- **AIM OF THE EXERCISE**: Repeat the listing below word for word, minus the pictures.

- **MATERIAL SHOWN**:
● ● ● ● ●

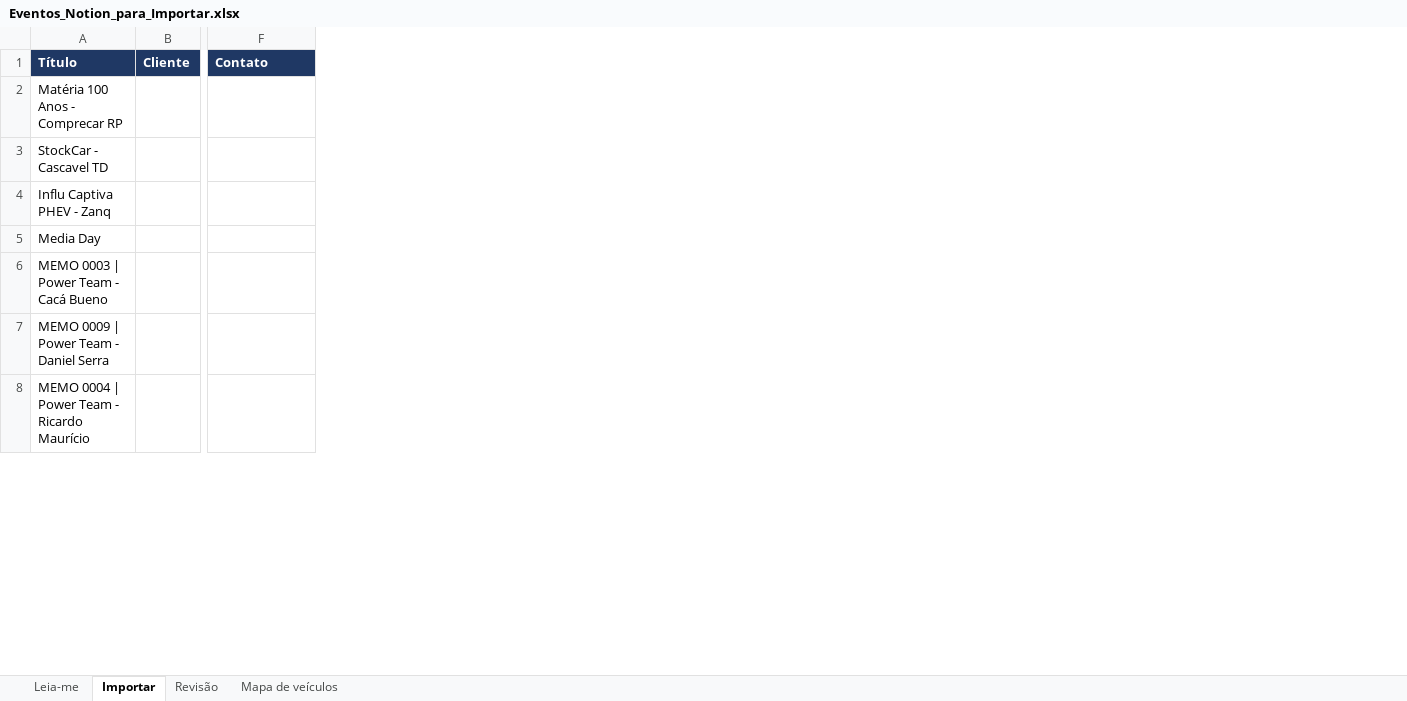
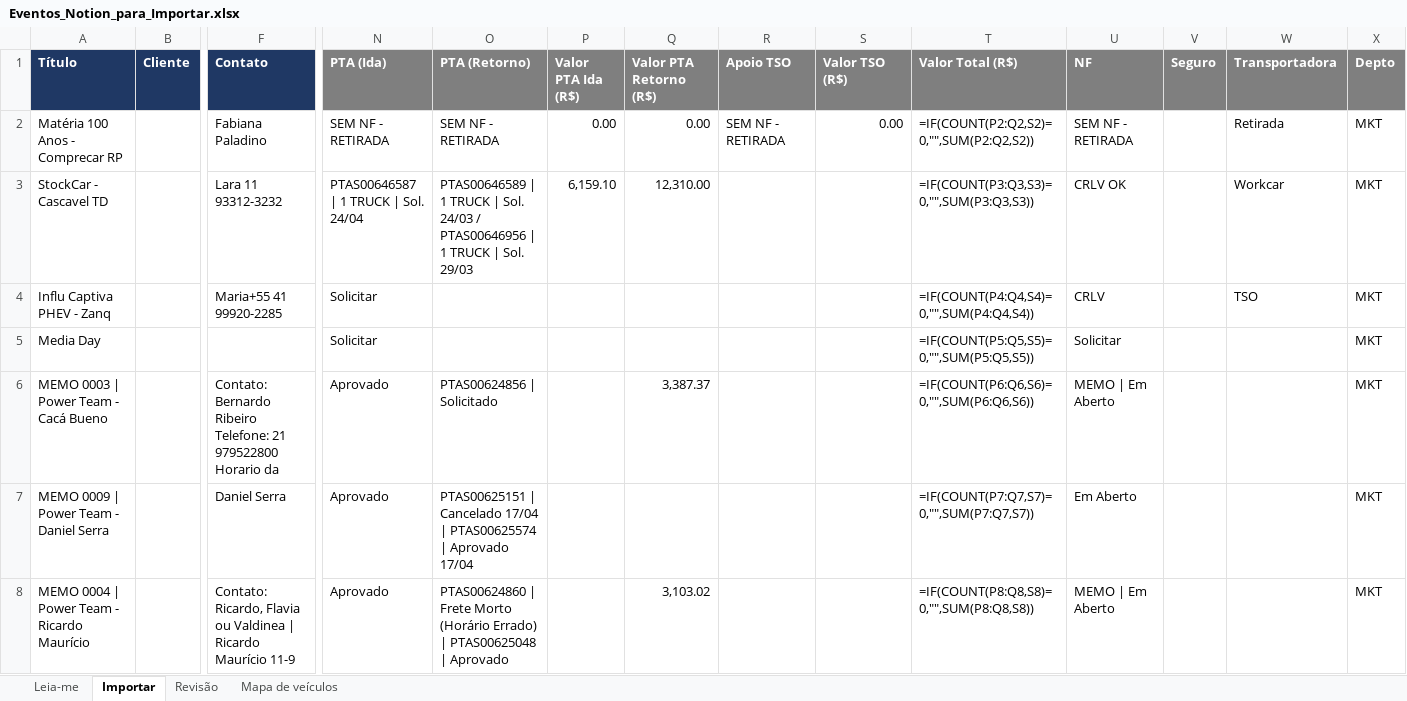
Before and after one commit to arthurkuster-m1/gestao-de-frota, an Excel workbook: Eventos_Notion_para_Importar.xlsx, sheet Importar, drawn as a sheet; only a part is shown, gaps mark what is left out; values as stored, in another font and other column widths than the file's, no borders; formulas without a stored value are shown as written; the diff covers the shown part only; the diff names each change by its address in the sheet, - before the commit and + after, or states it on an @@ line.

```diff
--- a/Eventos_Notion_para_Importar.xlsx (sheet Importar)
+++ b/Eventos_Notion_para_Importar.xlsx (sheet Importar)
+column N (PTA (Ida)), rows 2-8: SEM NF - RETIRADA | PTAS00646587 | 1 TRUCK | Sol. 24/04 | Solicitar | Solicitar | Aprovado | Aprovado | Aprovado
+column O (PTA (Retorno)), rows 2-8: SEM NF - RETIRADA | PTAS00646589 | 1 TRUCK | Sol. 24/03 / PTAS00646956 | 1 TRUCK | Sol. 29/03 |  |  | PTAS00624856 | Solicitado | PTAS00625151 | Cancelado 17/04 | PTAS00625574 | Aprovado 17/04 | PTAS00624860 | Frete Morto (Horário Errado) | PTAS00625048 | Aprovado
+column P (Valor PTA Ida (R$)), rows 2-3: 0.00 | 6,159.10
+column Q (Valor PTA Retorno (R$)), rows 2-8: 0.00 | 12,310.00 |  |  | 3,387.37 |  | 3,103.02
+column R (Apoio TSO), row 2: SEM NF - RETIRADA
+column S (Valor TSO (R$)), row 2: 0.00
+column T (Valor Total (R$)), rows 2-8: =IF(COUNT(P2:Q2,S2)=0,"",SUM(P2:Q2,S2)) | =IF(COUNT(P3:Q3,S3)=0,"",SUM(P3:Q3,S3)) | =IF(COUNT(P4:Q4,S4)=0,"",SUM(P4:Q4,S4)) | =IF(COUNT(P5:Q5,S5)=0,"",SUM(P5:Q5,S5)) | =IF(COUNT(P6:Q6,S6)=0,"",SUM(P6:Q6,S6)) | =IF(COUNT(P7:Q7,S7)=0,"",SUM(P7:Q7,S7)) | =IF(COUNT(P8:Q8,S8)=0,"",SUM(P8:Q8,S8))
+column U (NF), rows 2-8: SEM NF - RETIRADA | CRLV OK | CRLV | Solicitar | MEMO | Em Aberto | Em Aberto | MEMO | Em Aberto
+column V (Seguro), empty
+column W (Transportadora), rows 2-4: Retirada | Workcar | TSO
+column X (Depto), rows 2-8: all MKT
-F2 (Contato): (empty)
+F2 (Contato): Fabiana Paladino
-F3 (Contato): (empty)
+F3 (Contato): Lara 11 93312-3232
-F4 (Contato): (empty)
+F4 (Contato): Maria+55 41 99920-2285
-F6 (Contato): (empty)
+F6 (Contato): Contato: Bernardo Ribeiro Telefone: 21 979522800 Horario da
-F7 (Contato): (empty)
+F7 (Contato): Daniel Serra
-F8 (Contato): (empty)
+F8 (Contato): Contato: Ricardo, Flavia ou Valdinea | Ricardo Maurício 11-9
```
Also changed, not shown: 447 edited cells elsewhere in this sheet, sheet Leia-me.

● ● ● ● ●

- **ANSWER BOX**:
Before and after one commit to arthurkuster-m1/gestao-de-frota, an Excel workbook: Eventos_Notion_para_Importar.xlsx, sheet Importar, drawn as a sheet; only a part is shown, gaps mark what is left out; values as stored, in another font and other column widths than the file's, no borders; formulas without a stored value are shown as written; the diff covers the shown part only; the diff names each change by its address in the sheet, - before the commit and + after, or states it on an @@ line.

```diff
--- a/Eventos_Notion_para_Importar.xlsx (sheet Importar)
+++ b/Eventos_Notion_para_Importar.xlsx (sheet Importar)
+column N (PTA (Ida)), rows 2-8: SEM NF - RETIRADA | PTAS00646587 | 1 TRUCK | Sol. 24/04 | Solicitar | Solicitar | Aprovado | Aprovado | Aprovado
+column O (PTA (Retorno)), rows 2-8: SEM NF - RETIRADA | PTAS00646589 | 1 TRUCK | Sol. 24/03 / PTAS00646956 | 1 TRUCK | Sol. 29/03 |  |  | PTAS00624856 | Solicitado | PTAS00625151 | Cancelado 17/04 | PTAS00625574 | Aprovado 17/04 | PTAS00624860 | Frete Morto (Horário Errado) | PTAS00625048 | Aprovado
+column P (Valor PTA Ida (R$)), rows 2-3: 0.00 | 6,159.10
+column Q (Valor PTA Retorno (R$)), rows 2-8: 0.00 | 12,310.00 |  |  | 3,387.37 |  | 3,103.02
+column R (Apoio TSO), row 2: SEM NF - RETIRADA
+column S (Valor TSO (R$)), row 2: 0.00
+column T (Valor Total (R$)), rows 2-8: =IF(COUNT(P2:Q2,S2)=0,"",SUM(P2:Q2,S2)) | =IF(COUNT(P3:Q3,S3)=0,"",SUM(P3:Q3,S3)) | =IF(COUNT(P4:Q4,S4)=0,"",SUM(P4:Q4,S4)) | =IF(COUNT(P5:Q5,S5)=0,"",SUM(P5:Q5,S5)) | =IF(COUNT(P6:Q6,S6)=0,"",SUM(P6:Q6,S6)) | =IF(COUNT(P7:Q7,S7)=0,"",SUM(P7:Q7,S7)) | =IF(COUNT(P8:Q8,S8)=0,"",SUM(P8:Q8,S8))
+column U (NF), rows 2-8: SEM NF - RETIRADA | CRLV OK | CRLV | Solicitar | MEMO | Em Aberto | Em Aberto | MEMO | Em Aberto
+column V (Seguro), empty
+column W (Transportadora), rows 2-4: Retirada | Workcar | TSO
+column X (Depto), rows 2-8: all MKT
-F2 (Contato): (empty)
+F2 (Contato): Fabiana Paladino
-F3 (Contato): (empty)
+F3 (Contato): Lara 11 93312-3232
-F4 (Contato): (empty)
+F4 (Contato): Maria+55 41 99920-2285
-F6 (Contato): (empty)
+F6 (Contato): Contato: Bernardo Ribeiro Telefone: 21 979522800 Horario da
-F7 (Contato): (empty)
+F7 (Contato): Daniel Serra
-F8 (Contato): (empty)
+F8 (Contato): Contato: Ricardo, Flavia ou Valdinea | Ricardo Maurício 11-9
```
Also changed, not shown: 447 edited cells elsewhere in this sheet, sheet Leia-me.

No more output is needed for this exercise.